▶ Data excerpts
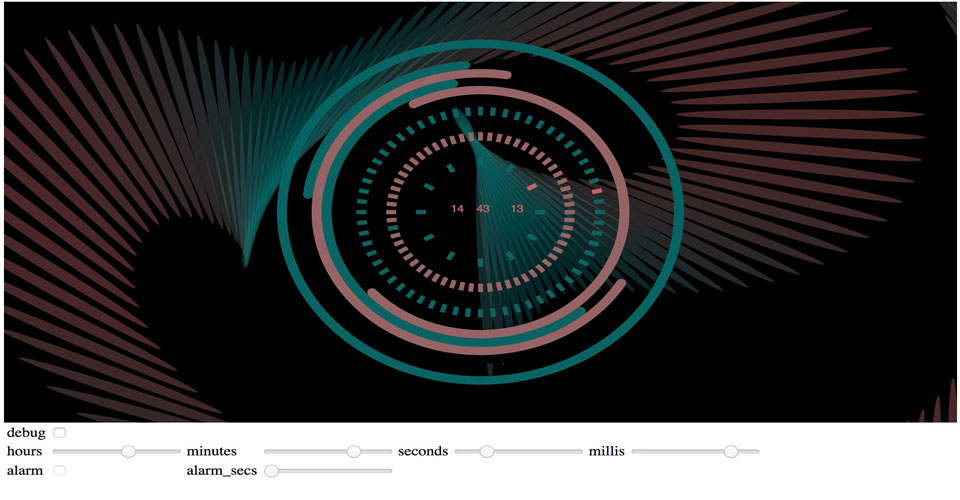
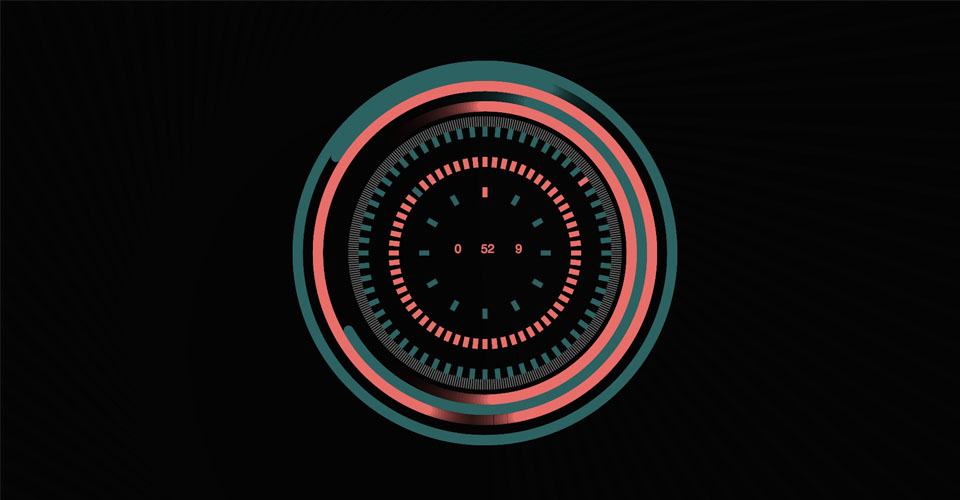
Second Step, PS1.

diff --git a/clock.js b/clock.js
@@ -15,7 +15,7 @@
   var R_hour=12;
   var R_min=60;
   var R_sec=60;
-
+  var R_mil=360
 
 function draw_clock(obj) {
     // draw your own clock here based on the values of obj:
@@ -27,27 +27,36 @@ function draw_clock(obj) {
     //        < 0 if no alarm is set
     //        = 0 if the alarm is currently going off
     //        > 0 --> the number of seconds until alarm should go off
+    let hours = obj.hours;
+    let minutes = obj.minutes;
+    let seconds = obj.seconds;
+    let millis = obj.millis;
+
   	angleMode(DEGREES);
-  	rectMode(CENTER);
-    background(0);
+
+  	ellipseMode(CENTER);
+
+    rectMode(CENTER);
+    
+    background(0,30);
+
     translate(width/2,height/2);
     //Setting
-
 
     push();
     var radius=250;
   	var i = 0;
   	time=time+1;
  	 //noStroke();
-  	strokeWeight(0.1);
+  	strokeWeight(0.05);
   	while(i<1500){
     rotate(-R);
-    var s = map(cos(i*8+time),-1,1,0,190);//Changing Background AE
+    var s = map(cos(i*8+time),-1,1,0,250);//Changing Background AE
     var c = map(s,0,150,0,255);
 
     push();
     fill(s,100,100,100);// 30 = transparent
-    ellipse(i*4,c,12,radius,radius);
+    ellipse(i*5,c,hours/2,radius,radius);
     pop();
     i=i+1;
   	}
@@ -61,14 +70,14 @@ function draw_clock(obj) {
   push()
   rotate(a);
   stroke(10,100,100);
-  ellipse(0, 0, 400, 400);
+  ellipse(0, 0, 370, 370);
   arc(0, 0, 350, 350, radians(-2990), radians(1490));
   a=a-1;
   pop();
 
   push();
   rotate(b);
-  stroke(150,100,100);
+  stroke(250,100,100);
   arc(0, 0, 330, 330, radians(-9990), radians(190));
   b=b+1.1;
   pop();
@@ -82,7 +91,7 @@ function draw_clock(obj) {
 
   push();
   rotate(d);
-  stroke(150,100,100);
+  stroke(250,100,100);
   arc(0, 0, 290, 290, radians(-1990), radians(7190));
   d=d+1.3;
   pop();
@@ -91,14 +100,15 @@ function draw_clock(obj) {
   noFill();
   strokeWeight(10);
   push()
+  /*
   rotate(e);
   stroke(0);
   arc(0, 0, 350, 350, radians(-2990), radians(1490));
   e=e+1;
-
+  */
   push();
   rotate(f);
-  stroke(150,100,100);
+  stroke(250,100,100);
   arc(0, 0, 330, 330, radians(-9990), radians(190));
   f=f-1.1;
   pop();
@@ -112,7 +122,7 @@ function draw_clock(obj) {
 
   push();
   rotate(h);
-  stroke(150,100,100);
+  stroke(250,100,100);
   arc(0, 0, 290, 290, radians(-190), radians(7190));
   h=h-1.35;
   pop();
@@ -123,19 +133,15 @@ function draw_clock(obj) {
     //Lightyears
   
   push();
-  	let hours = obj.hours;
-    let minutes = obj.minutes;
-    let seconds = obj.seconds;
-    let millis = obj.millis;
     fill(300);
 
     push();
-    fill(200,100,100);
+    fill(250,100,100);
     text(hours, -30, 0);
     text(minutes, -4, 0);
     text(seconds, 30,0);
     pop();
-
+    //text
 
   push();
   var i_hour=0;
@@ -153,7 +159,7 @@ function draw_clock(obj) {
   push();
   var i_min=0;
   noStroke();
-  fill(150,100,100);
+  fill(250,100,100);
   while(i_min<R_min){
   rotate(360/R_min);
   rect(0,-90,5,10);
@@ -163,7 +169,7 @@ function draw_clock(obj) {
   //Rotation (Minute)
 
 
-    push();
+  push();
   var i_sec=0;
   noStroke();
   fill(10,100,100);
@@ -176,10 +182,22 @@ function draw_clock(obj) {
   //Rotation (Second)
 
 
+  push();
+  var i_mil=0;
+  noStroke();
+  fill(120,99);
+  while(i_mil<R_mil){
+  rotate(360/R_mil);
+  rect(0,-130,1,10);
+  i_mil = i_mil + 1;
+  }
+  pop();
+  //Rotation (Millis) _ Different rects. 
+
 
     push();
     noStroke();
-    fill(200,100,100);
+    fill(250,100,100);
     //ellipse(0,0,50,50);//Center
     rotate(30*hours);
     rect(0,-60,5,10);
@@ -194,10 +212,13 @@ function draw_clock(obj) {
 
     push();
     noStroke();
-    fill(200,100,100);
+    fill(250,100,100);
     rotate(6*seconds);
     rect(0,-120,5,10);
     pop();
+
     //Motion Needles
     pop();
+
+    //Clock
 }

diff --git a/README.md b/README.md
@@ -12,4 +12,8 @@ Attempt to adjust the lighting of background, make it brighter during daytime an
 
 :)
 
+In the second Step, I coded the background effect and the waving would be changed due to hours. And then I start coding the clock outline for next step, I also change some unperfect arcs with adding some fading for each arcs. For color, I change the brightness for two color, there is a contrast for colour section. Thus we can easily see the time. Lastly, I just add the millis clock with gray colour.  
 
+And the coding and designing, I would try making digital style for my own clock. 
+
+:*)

▶ Your assignment
Return, unchanged, the lines from the first line of the material through the line that holds "time=time+1;", inclusive, omitting pictures.

▶ Written response
Second Step, PS1.

diff --git a/clock.js b/clock.js
@@ -15,7 +15,7 @@
   var R_hour=12;
   var R_min=60;
   var R_sec=60;
-
+  var R_mil=360
 
 function draw_clock(obj) {
     // draw your own clock here based on the values of obj:
@@ -27,27 +27,36 @@ function draw_clock(obj) {
     //        < 0 if no alarm is set
     //        = 0 if the alarm is currently going off
     //        > 0 --> the number of seconds until alarm should go off
+    let hours = obj.hours;
+    let minutes = obj.minutes;
+    let seconds = obj.seconds;
+    let millis = obj.millis;
+
   	angleMode(DEGREES);
-  	rectMode(CENTER);
-    background(0);
+
+  	ellipseMode(CENTER);
+
+    rectMode(CENTER);
+    
+    background(0,30);
+
     translate(width/2,height/2);
     //Setting
-
 
     push();
     var radius=250;
   	var i = 0;
   	time=time+1;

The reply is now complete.